Here is a very helpful article on self-examination. In our church, we celebrate the Lord’s Table weekly and are often faced with the issue self-examination as the Lord requires in 1 Corinthians 11. Self-examination is good, but it can go awry as Jared Mellinger says in his article, “Self Examination Speaks a Thousand Lies.” I’m not particularly fond of the title of Mellinger’s article because the Lord Himself commanded us to enter into self-examination, but he makes some helpful points to keep us from a wrong kind of self-examination,
He quotes Charles Spurgeon:
“Any practice that detracts from faith is an evil practice, but especially that kind of self-examination which would take us away from the cross-foot proceeds in a wrong direction.”
He quotes Thomas Chalmers on the matter saying that he
"... once compared self-examination to a dark room full of objects.

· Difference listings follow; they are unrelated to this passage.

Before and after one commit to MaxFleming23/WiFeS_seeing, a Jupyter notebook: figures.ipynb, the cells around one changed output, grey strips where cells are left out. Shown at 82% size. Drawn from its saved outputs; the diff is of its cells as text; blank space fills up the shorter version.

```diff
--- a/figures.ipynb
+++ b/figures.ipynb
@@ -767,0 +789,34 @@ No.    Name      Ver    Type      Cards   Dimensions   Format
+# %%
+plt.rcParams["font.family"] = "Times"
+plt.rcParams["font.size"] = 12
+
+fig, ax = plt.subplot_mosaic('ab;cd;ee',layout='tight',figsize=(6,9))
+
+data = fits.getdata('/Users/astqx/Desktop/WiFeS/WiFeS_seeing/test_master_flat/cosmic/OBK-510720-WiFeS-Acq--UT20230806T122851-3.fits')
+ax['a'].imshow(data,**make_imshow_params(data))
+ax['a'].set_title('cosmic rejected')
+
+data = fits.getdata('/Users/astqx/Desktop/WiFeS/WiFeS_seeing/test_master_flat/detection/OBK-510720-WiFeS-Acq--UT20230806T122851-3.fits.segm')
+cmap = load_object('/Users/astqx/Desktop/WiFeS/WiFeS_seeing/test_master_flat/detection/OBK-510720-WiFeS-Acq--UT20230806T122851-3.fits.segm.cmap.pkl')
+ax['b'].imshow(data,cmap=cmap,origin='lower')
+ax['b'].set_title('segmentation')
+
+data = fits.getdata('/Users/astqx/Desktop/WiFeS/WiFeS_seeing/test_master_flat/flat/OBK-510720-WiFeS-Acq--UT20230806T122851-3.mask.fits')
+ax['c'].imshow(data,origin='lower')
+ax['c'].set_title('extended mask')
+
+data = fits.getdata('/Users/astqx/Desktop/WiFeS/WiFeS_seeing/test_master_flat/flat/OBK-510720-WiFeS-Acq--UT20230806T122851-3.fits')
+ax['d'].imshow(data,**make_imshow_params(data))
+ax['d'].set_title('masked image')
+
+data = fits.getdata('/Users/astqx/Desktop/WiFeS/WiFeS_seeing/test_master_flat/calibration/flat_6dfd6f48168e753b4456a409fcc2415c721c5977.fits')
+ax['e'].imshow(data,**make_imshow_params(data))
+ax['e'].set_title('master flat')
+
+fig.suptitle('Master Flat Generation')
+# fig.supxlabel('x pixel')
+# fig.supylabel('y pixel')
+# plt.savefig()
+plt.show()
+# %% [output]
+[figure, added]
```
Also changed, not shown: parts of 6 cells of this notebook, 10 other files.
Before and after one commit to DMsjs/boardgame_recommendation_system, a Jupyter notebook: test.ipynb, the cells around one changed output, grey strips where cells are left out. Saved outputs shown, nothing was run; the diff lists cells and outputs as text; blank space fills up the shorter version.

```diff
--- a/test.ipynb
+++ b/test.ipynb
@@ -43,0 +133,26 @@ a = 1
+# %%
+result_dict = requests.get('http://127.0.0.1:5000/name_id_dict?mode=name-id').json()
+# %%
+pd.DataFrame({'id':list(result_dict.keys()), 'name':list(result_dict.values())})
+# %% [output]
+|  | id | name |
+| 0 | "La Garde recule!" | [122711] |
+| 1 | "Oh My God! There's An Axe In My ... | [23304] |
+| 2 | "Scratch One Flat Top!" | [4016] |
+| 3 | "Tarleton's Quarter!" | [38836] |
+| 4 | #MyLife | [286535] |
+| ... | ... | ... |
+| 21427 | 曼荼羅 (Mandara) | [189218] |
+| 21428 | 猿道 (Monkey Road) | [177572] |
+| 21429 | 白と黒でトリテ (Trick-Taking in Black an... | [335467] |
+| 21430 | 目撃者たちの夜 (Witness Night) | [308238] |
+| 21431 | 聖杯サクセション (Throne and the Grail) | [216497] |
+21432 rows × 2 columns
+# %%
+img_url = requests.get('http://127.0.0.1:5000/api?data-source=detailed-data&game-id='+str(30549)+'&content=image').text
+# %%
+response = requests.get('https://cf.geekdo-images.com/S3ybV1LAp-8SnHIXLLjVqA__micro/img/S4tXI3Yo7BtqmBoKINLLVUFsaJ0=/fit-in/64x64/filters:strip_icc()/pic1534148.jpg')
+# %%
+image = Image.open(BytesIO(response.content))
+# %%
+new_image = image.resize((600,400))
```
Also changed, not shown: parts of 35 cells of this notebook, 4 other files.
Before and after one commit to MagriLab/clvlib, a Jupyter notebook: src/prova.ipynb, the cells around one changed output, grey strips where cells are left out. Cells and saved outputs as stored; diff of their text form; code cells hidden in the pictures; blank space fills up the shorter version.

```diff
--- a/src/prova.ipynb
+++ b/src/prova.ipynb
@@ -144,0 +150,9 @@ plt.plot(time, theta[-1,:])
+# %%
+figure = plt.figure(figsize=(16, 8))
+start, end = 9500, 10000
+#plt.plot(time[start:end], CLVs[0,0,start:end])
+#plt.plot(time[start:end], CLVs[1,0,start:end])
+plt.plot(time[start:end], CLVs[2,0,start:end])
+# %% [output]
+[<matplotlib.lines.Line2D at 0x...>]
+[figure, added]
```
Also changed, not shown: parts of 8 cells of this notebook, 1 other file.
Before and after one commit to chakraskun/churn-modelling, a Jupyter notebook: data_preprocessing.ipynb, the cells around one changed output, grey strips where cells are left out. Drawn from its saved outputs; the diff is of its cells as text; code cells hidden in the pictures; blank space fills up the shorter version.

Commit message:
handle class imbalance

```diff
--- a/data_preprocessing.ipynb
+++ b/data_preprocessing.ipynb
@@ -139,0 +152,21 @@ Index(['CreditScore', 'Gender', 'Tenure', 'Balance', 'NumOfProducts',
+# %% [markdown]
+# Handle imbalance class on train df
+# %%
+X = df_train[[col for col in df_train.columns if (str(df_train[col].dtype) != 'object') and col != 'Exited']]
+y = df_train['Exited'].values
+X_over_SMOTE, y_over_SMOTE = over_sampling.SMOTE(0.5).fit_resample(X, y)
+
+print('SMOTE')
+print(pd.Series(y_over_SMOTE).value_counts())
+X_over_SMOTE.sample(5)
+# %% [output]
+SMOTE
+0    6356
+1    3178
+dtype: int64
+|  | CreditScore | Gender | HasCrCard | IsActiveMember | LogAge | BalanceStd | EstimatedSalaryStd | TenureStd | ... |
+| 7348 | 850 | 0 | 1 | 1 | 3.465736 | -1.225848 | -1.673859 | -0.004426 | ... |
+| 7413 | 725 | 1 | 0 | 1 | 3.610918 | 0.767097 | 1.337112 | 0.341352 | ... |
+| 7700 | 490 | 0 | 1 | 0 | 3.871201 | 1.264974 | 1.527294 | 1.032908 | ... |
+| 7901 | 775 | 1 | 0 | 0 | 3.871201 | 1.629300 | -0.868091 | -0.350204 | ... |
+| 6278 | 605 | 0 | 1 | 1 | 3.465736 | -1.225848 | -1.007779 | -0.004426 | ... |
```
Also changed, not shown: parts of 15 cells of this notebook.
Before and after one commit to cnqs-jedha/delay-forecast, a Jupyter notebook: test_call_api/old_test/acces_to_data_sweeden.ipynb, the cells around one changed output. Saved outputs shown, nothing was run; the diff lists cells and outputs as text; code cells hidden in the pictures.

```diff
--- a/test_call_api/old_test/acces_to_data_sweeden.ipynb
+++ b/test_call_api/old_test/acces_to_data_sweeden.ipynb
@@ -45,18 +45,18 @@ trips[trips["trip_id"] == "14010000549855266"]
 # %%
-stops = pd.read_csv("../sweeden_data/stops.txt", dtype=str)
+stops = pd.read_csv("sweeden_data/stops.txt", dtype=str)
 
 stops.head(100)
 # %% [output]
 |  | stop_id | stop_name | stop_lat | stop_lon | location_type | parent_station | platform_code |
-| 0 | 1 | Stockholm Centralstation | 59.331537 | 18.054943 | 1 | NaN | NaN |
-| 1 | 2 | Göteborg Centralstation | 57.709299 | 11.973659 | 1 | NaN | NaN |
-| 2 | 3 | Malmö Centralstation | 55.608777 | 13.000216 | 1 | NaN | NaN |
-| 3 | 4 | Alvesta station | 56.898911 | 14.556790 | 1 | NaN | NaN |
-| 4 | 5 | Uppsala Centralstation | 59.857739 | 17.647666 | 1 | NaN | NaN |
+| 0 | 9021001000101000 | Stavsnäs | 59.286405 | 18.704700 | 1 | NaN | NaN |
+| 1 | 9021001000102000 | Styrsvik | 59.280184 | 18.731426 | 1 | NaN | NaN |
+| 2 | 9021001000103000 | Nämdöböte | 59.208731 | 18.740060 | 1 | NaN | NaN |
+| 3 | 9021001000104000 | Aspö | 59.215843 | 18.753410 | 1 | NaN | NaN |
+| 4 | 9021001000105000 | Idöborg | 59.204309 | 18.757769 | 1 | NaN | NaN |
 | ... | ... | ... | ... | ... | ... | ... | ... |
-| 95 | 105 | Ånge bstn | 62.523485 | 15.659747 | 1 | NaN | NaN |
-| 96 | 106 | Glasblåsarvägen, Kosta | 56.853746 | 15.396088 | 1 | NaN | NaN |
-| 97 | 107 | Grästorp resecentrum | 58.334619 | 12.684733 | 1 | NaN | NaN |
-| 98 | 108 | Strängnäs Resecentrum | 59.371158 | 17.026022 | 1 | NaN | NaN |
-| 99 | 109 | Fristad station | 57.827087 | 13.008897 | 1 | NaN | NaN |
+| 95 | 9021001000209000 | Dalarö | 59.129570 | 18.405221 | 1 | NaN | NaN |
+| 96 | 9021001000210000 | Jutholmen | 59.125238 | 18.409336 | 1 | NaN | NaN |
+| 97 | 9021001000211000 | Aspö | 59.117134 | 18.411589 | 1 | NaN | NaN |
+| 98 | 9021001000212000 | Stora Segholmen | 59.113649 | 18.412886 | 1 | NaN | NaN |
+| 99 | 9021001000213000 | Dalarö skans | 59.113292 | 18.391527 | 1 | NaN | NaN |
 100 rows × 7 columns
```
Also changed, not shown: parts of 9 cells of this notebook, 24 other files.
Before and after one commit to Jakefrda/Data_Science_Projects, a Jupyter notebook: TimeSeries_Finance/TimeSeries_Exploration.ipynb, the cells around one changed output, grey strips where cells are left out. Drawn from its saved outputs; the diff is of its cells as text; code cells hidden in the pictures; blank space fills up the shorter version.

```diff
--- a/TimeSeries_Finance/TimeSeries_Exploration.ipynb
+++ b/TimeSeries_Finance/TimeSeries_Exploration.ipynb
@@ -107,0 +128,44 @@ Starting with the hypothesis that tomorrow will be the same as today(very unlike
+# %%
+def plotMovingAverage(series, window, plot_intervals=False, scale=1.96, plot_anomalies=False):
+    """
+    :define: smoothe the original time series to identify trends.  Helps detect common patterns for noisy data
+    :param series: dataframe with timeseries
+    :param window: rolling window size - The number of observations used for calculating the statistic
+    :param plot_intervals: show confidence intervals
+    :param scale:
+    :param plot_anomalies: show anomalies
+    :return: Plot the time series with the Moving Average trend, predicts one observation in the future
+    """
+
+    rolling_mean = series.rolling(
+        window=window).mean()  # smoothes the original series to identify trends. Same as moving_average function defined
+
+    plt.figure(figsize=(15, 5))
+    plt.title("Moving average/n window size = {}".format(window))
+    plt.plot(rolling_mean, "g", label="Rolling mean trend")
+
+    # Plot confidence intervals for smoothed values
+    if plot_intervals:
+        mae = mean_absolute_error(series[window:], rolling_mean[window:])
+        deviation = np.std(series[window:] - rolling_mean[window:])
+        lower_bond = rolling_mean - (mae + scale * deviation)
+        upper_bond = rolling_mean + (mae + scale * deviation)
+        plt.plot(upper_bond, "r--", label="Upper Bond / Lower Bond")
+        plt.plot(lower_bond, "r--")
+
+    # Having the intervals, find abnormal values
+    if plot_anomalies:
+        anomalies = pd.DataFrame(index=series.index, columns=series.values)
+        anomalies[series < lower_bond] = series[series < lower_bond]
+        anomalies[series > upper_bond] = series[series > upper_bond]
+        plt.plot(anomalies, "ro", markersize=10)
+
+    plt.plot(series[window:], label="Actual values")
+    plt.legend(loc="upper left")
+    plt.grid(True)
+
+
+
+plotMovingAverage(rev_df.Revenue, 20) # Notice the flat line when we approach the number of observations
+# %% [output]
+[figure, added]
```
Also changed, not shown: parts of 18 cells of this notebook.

We can’t see what is there because the room is pitch black. This darkness is the reason looking at ourselves is often so unfruitful.
How do we brighten the room? Not by straining our eyes or taking more time and effort to examine the darkness. We will never see ourselves clearly simply by focusing more intently on ourselves.
Instead, Chalmers says we must to go to the window and open the curtains. Let the light of Christ break into the darkness of your soul. The sunlight in Chalmers’s image is the truth of God’s word: “If we derive no good from the work of self-examination, because we find that all is confusion and mistiness within,” he says, “then let us go forth upon the truths which are without, and these will pour a flood of light into all the mazes and intricacies of the soul, and, at length, render that work easy, which before was impracticable.”